According to The Poultry Site, Mexico is getting set to impose tariffs on U.S. chicken legs with the final decision on the tariffs to be made by August. Here is a selection from the story:
Early in 2011, three Mexican poultry companies petitioned the Mexican government to begin an anti-dumping investigation of imports of chicken leg quarters from the United States, frivolously claiming that U.S. companies were exporting leg quarters to Mexico at below-market prices.
The Mexican ministry recently announced its preliminary results; with proposed duties on U.S. poultry ranging from 64 per cent to 129 per cent. Although these duties have not yet been applied, under Mexican law, a final decision will have to be reached by August.
This action is based on the "average cost of production" and assumes that every part of the chicken should be priced the same, e.g., that the chicken feet have the same value as the chicken breast.
Mexico is copying China's tactics for growing its economy at U.S. expense through trade surpluses. Referring to China's ludicrous claim that the U.S. is dumping chicken feet on the Chinese market at a price lower than they are sold in the United States, The Poultry Site continues:
With U.S. poultry exports to China significantly decreased due to frivolous anti-dumping duties, Mexico is the United States' most important market, importing nearly 250,000 metric tons in the most recent year valued at nearly $270 million.
Like China, Mexico manipulates the exchange rate between its currency and the dollar, enabling it to run a $58 billion trade surplus with the United States in 2011. In his November 2010 speech, Federal Reserve Chairman Ben Bernanke reported (see Figure 8) that between September 2009 and September 2010, Mexico devoted 3.64% of its GDP to currency reserve accumulations. These accumulations artificially weaken the Mexican peso and artificially strengthen the dollar so that Mexican products are artificially low priced and American products are artificially high priced. Almost all of the emerging market governments are copying China's growth strategy.
Free trade agreements are not worth the paper that they are written upon unless they include balanced trade clauses that allow any country running both an overall trade deficit and a bilateral trade deficit to impose an across-the-board trade-balancing tariff upon the other's goods. Balanced trade benefits both parties. Phony free trade gives jobs to the trade surplus country and debt to the trade deficit country.

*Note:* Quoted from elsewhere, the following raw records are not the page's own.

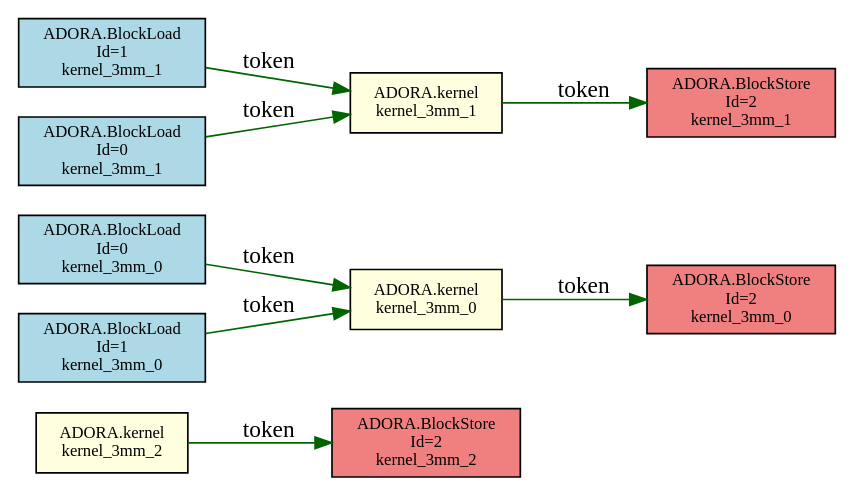
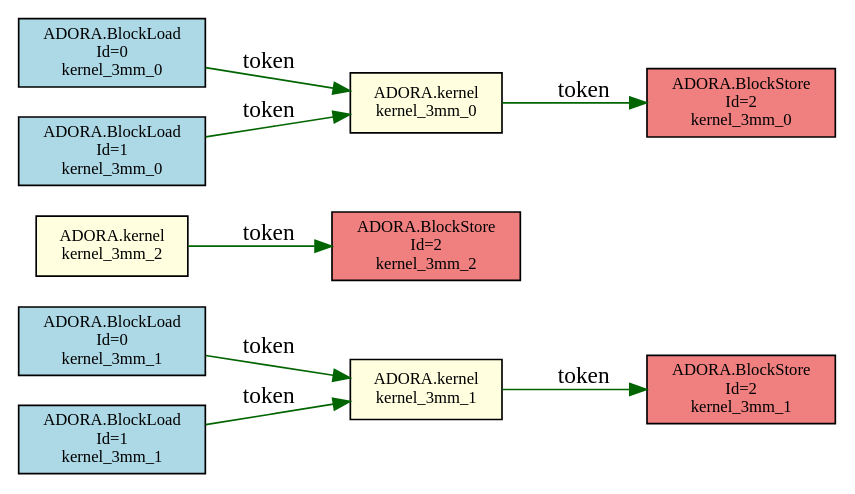
The diagram in experiment/taskschedule/03_3mm/tokens.dot (FDU-ME-ARC/adora-compiler), drawn with Graphviz before and after one commit. The commit also changed 16 other files, not shown here.

First line of the commit message:
PR6.2: thread loop-carried !ADORA.token via affine.for iter_args

```diff
--- a/experiment/taskschedule/03_3mm/tokens.dot
+++ b/experiment/taskschedule/03_3mm/tokens.dot
@@ -1,21 +1,21 @@
 digraph token_graph {
   rankdir=LR;
   node [shape=box, fontsize=10];
-  "0x557bb463c600" [label="ADORA.BlockStore\nId=2\nkernel_3mm_2", style=filled, fillcolor=lightcoral];
-  "0x557bb463a5a0" [label="ADORA.BlockLoad\nId=0\nkernel_3mm_0", style=filled, fillcolor=lightblue];
-  "0x557bb463b520" [label="ADORA.BlockStore\nId=2\nkernel_3mm_1", style=filled, fillcolor=lightcoral];
-  "0x557bb463b470" [label="ADORA.kernel\nkernel_3mm_1", style=filled, fillcolor=lightyellow];
-  "0x557bb463b060" [label="ADORA.kernel\nkernel_3mm_0", style=filled, fillcolor=lightyellow];
-  "0x557bb4636520" [label="ADORA.BlockStore\nId=2\nkernel_3mm_0", style=filled, fillcolor=lightcoral];
-  "0x557bb463b3b0" [label="ADORA.BlockLoad\nId=1\nkernel_3mm_1", style=filled, fillcolor=lightblue];
-  "0x557bb462d0b0" [label="ADORA.kernel\nkernel_3mm_2", style=filled, fillcolor=lightyellow];
-  "0x557bb463afa0" [label="ADORA.BlockLoad\nId=1\nkernel_3mm_0", style=filled, fillcolor=lightblue];
-  "0x557bb460c5f0" [label="ADORA.BlockLoad\nId=0\nkernel_3mm_1", style=filled, fillcolor=lightblue];
-  "0x557bb463a5a0" -> "0x557bb463b060" [label="token", color=darkgreen];
-  "0x557bb463afa0" -> "0x557bb463b060" [label="token", color=darkgreen];
-  "0x557bb463b060" -> "0x557bb4636520" [label="token", color=darkgreen];
-  "0x557bb460c5f0" -> "0x557bb463b470" [label="token", color=darkgreen];
-  "0x557bb463b3b0" -> "0x557bb463b470" [label="token", color=darkgreen];
-  "0x557bb463b470" -> "0x557bb463b520" [label="token", color=darkgreen];
-  "0x557bb462d0b0" -> "0x557bb463c600" [label="token", color=darkgreen];
+  "0x56056e7bb5e0" [label="ADORA.BlockLoad\nId=0\nkernel_3mm_1", style=filled, fillcolor=lightblue];
+  "0x56056e7f0820" [label="ADORA.BlockStore\nId=2\nkernel_3mm_2", style=filled, fillcolor=lightcoral];
+  "0x56056e7ee740" [label="ADORA.BlockLoad\nId=0\nkernel_3mm_0", style=filled, fillcolor=lightblue];
+  "0x56056e7ee7e0" [label="ADORA.kernel\nkernel_3mm_2", style=filled, fillcolor=lightyellow];
+  "0x56056e7f05e0" [label="ADORA.BlockLoad\nId=1\nkernel_3mm_1", style=filled, fillcolor=lightblue];
+  "0x56056e7f01d0" [label="ADORA.BlockLoad\nId=1\nkernel_3mm_0", style=filled, fillcolor=lightblue];
+  "0x56056e7eab20" [label="ADORA.BlockStore\nId=2\nkernel_3mm_0", style=filled, fillcolor=lightcoral];
+  "0x56056e7f0290" [label="ADORA.kernel\nkernel_3mm_0", style=filled, fillcolor=lightyellow];
+  "0x56056e7f06a0" [label="ADORA.kernel\nkernel_3mm_1", style=filled, fillcolor=lightyellow];
+  "0x56056e7f0750" [label="ADORA.BlockStore\nId=2\nkernel_3mm_1", style=filled, fillcolor=lightcoral];
+  "0x56056e7ee740" -> "0x56056e7f0290" [label="token", color=darkgreen];
+  "0x56056e7f01d0" -> "0x56056e7f0290" [label="token", color=darkgreen];
+  "0x56056e7f0290" -> "0x56056e7eab20" [label="token", color=darkgreen];
+  "0x56056e7bb5e0" -> "0x56056e7f06a0" [label="token", color=darkgreen];
+  "0x56056e7f05e0" -> "0x56056e7f06a0" [label="token", color=darkgreen];
+  "0x56056e7f06a0" -> "0x56056e7f0750" [label="token", color=darkgreen];
+  "0x56056e7ee7e0" -> "0x56056e7f0820" [label="token", color=darkgreen];
 }
```
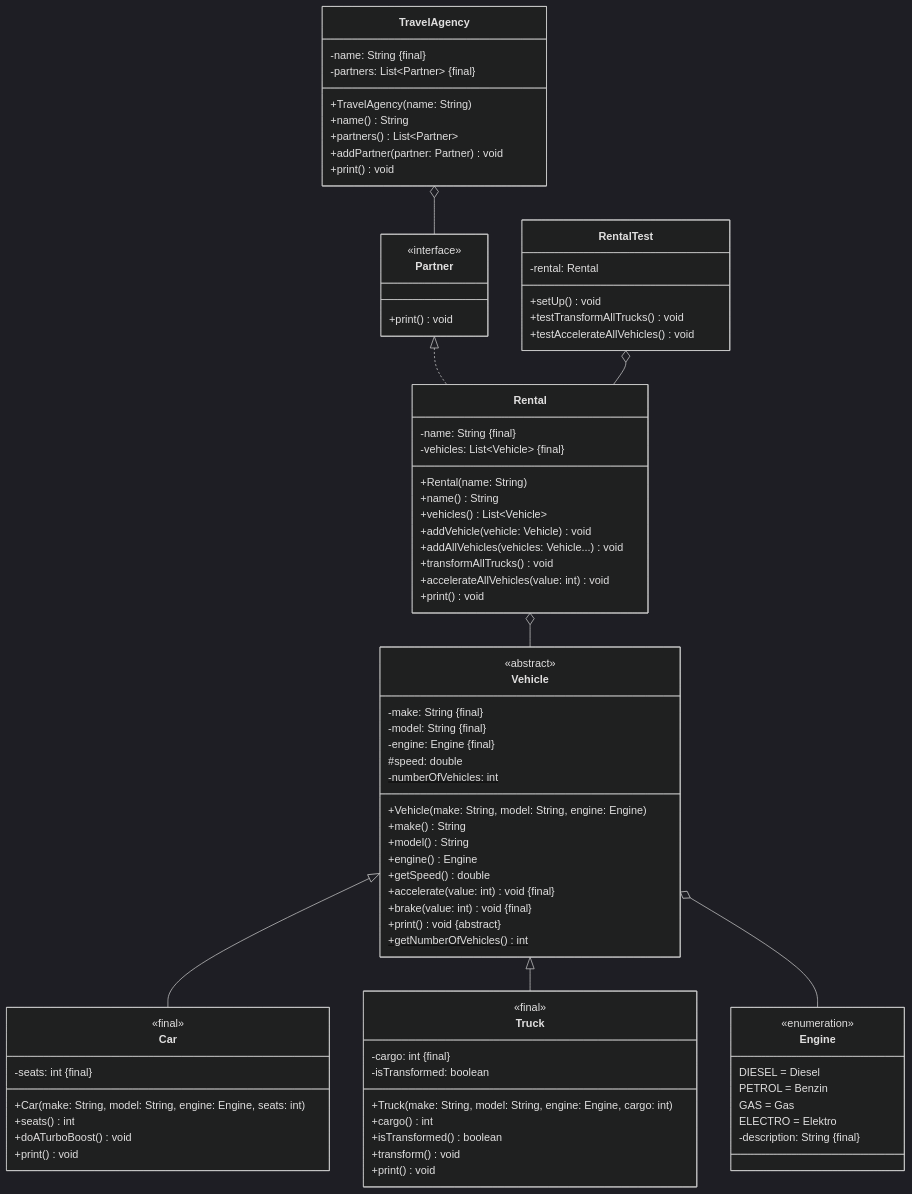
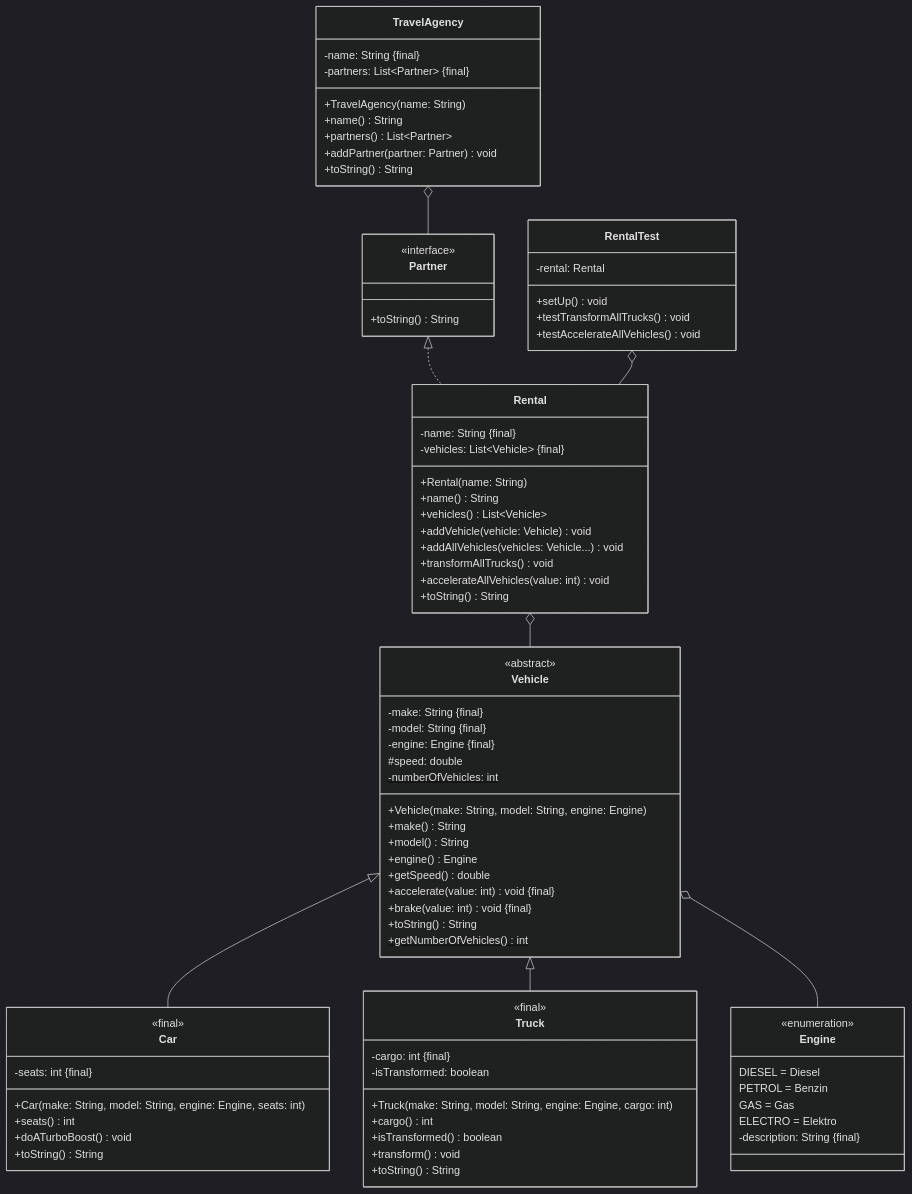
One commit to jappuccini/java-docs changed the diagram in docs/exercises/unit-tests/unit-tests02.md. Above: the diagram before and after it, drawn with Mermaid (dark theme). The commit also changed 14 other files, not shown here.

```diff
--- a/docs/exercises/unit-tests/unit-tests02.md
+++ b/docs/exercises/unit-tests/unit-tests02.md
@@ -33,7 +33,7 @@
         +getSpeed() double
         +accelerate(value: int) void &#123final&#125
         +brake(value: int) void &#123final&#125
-        +print() void &#123abstract&#125
+        +toString() String
         +getNumberOfVehicles()$ int
     }
 
@@ -52,7 +52,7 @@
         +Car(make: String, model: String, engine: Engine, seats: int)
         +seats() int
         +doATurboBoost() void
-        +print() void
+        +toString() String
     }
 
     class Truck {
@@ -63,7 +63,7 @@
         +cargo() int
         +isTransformed() boolean
         +transform() void
-        +print() void
+        +toString() String
     }
 
     class Rental {
@@ -76,12 +76,12 @@
         +addAllVehicles(vehicles: Vehicle...) void
         +transformAllTrucks() void
         +accelerateAllVehicles(value: int) void
-        +print() void
+        +toString() String
     }
 
     class Partner {
         <<interface>>
-        +print() void
+        +toString() String
     }
 
     class TravelAgency {
@@ -91,7 +91,7 @@
         +name() String
         +partners() List~Partner~
         +addPartner(partner: Partner) void
-        +print() void
+        +toString() String
     }
 
     class RentalTest {
```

And just why is the Obama administration letting China (which ran a $282 billion trade surplus with the U.S. in 2011) keep out U.S. chicken products? WTO rules let trade deficit countries impose trade balancing tariffs, such as a scaled tariff whose import surcharge is set so as to take in half of our bilateral trade deficit as tariff revenue.